Finally, I believe there is one other consideration, namely that consistency demands that the government do something further for these men at this time. A short time ago legislation was introduced in this house which was bitterly opposed by some and supported by others. 1 happen to be a representative of a group which supported that particular legislation. All hon. members I believe will realize that I am referring to the recent increase in indemnity for members of parliament. The government introduced that legislation and it was approved and we are all much better off for it. I supported that legislation and the group to which I belong supported it, but I feel that because of that there
Committee on Veterans Affairs is an added responsibility upon this government to deal with problems affecting our war veterans. I cannot speak for other hon. members but I can say that I received some letters which were far from complimentary, and I was charged with feathering my own nest, and being interested only in myself. But I assured these individual war veterans, old age pensioners and others that I was just as anxious and more anxious to do something for them than I was in doing something for myself.
In view of that I would urge the government that they shoulder this added responsibility which devolves upon them, and do something now for those who are less fortunate, those who have given so much and who are suffering so much in so many ways. I would urge the government to take note of the privations being suffered by these men and request the minister to give further consideration to this matter and bring in legislation at an early date which will deal effectively with this situation.
In closing I should like to read a letter addressed to the editor of the Vancouver Sun and signed "Old Vet". The letter reads as follows:
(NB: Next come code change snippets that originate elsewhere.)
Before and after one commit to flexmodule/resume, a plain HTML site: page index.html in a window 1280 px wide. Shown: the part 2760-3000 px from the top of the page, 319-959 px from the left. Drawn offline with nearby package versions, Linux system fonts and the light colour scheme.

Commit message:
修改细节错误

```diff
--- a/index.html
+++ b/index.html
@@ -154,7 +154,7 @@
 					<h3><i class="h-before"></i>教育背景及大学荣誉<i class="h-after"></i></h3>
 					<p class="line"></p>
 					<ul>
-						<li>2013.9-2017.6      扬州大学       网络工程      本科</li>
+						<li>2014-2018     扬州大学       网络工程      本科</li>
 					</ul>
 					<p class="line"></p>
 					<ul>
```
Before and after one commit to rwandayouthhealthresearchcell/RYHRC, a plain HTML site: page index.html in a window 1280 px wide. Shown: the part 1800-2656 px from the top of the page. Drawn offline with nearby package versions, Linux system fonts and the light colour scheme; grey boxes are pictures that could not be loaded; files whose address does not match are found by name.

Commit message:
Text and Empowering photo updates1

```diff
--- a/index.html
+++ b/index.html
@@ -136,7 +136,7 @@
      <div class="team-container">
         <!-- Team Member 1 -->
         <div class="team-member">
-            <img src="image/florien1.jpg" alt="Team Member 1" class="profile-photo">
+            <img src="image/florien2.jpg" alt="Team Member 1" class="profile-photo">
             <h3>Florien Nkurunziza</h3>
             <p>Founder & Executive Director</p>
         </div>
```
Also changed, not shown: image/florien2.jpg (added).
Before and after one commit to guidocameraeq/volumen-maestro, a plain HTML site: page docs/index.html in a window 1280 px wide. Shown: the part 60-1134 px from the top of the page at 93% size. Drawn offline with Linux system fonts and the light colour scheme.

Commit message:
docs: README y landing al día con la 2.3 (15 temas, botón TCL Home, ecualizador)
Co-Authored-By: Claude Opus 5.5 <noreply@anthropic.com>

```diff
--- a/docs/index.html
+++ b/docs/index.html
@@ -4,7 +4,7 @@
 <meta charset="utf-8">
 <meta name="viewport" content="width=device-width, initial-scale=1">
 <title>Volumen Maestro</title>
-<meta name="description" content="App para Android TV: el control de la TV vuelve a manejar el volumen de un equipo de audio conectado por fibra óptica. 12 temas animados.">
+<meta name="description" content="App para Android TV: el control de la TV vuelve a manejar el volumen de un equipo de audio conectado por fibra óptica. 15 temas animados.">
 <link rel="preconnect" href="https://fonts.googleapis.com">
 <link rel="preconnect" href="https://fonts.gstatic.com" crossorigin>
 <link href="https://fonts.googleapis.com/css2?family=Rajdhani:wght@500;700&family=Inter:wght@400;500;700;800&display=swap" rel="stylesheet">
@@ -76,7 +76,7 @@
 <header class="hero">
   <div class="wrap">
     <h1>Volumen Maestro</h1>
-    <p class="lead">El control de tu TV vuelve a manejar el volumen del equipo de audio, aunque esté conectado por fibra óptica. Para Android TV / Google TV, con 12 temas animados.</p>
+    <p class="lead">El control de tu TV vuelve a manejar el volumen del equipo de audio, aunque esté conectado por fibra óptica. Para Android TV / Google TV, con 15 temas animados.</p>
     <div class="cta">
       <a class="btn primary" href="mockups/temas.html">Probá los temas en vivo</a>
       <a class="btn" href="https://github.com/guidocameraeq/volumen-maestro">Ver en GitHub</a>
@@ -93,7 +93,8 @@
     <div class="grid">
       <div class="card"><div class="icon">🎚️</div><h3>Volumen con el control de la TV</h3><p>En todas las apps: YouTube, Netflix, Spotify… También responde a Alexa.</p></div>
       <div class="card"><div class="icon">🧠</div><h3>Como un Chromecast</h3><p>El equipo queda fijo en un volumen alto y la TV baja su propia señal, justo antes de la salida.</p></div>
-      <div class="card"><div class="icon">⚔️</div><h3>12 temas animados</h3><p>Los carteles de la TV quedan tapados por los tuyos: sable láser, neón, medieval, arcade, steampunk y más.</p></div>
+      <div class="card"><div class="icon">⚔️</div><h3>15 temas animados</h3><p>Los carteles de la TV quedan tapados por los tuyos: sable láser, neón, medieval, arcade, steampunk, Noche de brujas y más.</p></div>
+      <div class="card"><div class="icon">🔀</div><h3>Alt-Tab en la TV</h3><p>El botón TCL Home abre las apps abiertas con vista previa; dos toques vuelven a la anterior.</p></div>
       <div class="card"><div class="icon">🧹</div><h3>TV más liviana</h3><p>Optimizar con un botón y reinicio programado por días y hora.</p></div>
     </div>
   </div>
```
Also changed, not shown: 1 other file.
We who are about to die salute you. I speak for the burnt-out pensioners between 70 and 90, first war men.
We appeal to you and your intelligent readers against the action of the D.V.A. in reducing war veterans' allowances. We find as we go on the old age pension they cut our W.V. allowance as veterans to $20, making a maximum of $60 a month.
Topic: VETERANS AFFAIRS
Subtopic: APPOINTMENT OF SPECIAL COMMITTEE